In his opinion, Judge Hughes found that the plaintiffs were not “coerced” to get the vaccine, and that public policy clearly supports widespread inoculation efforts. Specifically, the court said that lead plaintiff and nurse Jennifer Bridges’ claims that the vaccines are “experimental and dangerous” were “false” and “irrelevant.”  He went on to say Bridges’ argument that the vaccine requirement equates to medical experimentation in Nazi concentration camps was “reprehensible.” 

Further explaining that the employees were not coerced, Judge Hughes stated that the hospital “is trying to do their business of saving lives without giving them the COVID-19 virus. It is a choice made to keep staff, patients and their families safer. Bridges can freely choose to accept or refuse a COVID-19 vaccine; however, if she refuses, she will simply need to work somewhere else.” Calling it “all part of the bargain” between a worker and their employer, the court stated “every employment includes limits on the worker’s behavior in exchange for his renumeration.”   

While the focus of the opinion was on Texas law regarding wrongful discharge, it appears to be the first of its kind regarding vaccine mandates, and has implications nationwide.  Judge Hughes cited to the Equal Employment Opportunity Commission’s (EEOC) updated May 28, 2021 guidance that employers can require employees to be vaccinated against COVID-19, subject to reasonable accommodations for employees with disabilities or sincerely held religious beliefs that preclude vaccination. He further stated that while this guidance is not binding “it is advice about the position one is likely to meet at the Commission.” 

The lawyer for the plaintiffs stated he planned to pursue an appeal.

Ultimately, the decision whether or not to mandate vaccination of its employees is up to the individual employer. While some hospital systems and other health care institutions such as nursing homes and home health care providers in the country are moving to require COVID-19 shots, many private employers have not yet taken that step. And although the EEOC has said employers can require vaccines, subject to certain exemptions, there still remain questions on the legality of doing so, as evidenced by this lawsuit. Any workplace vaccination policy—whether a mandate or one that provides incentives to get the shot—should be carefully considered in advance, ideally vetted by experienced employment counsel. 

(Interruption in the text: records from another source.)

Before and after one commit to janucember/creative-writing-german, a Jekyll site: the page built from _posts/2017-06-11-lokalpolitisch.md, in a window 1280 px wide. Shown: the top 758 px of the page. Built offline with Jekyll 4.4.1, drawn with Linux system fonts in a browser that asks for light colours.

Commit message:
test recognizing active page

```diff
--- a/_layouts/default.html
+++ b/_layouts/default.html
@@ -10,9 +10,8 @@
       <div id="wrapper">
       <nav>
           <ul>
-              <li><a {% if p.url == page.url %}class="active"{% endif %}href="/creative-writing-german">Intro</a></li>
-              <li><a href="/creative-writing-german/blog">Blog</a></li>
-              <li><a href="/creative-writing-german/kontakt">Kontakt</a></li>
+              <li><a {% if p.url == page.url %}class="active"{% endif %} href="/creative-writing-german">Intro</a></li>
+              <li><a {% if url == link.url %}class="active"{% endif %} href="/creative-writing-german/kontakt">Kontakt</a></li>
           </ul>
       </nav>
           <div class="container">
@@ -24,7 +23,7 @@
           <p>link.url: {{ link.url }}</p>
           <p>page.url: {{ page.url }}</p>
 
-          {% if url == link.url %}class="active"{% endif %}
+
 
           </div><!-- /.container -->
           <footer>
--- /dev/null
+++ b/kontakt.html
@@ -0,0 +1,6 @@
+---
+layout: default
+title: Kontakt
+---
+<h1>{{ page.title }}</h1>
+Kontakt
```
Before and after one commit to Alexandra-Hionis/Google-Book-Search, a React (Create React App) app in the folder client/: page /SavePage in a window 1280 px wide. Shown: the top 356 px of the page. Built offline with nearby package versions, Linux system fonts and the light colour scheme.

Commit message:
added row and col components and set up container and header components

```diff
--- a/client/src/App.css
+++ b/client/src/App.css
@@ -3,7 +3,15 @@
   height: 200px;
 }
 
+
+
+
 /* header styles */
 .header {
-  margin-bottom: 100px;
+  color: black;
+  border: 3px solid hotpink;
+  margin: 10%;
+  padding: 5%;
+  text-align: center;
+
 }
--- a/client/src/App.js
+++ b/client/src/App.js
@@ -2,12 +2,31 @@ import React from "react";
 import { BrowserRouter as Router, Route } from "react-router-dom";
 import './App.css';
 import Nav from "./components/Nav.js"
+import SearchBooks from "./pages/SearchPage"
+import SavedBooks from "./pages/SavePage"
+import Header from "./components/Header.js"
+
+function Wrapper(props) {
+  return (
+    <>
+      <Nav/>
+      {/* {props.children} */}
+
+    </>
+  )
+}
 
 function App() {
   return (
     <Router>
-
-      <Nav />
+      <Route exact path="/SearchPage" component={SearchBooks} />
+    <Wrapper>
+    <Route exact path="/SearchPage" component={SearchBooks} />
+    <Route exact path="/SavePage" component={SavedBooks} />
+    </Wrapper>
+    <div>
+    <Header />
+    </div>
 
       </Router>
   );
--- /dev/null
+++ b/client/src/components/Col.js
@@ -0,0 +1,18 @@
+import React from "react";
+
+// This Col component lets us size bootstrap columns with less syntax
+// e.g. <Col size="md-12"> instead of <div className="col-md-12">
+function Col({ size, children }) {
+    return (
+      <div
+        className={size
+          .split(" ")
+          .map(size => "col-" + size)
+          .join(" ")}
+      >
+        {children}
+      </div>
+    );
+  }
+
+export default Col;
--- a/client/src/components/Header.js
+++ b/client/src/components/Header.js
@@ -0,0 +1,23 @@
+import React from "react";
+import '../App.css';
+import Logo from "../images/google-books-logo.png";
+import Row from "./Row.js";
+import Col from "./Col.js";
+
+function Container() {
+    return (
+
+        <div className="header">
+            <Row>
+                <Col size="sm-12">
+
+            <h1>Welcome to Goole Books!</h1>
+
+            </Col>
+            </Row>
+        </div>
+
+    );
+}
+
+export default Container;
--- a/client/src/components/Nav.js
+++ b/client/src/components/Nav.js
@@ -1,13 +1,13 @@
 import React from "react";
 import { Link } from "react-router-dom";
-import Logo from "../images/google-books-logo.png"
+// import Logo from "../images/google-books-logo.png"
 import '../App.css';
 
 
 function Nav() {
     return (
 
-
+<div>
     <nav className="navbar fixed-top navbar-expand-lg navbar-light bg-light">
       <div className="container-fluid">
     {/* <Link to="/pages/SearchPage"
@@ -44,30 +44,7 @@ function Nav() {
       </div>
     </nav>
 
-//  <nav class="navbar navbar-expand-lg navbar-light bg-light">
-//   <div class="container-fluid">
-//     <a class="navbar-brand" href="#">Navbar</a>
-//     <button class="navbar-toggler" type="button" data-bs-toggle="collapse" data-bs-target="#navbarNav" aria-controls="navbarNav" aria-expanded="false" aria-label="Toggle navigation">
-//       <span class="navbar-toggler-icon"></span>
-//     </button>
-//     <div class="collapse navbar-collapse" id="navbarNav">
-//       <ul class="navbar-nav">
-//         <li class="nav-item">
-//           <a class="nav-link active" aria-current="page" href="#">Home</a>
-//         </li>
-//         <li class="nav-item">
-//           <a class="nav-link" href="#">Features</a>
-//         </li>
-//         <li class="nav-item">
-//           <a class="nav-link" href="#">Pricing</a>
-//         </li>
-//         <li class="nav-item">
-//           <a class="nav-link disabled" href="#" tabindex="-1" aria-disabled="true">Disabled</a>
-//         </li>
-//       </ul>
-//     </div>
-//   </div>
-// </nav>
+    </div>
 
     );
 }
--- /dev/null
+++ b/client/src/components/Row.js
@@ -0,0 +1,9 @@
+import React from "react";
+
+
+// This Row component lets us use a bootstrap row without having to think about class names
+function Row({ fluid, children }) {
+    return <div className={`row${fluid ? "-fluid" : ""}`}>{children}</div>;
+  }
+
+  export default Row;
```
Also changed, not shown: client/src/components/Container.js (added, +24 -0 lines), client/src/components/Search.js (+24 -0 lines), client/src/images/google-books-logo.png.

We are continuing to monitor this evolving situation, and will update our blog with any new developments.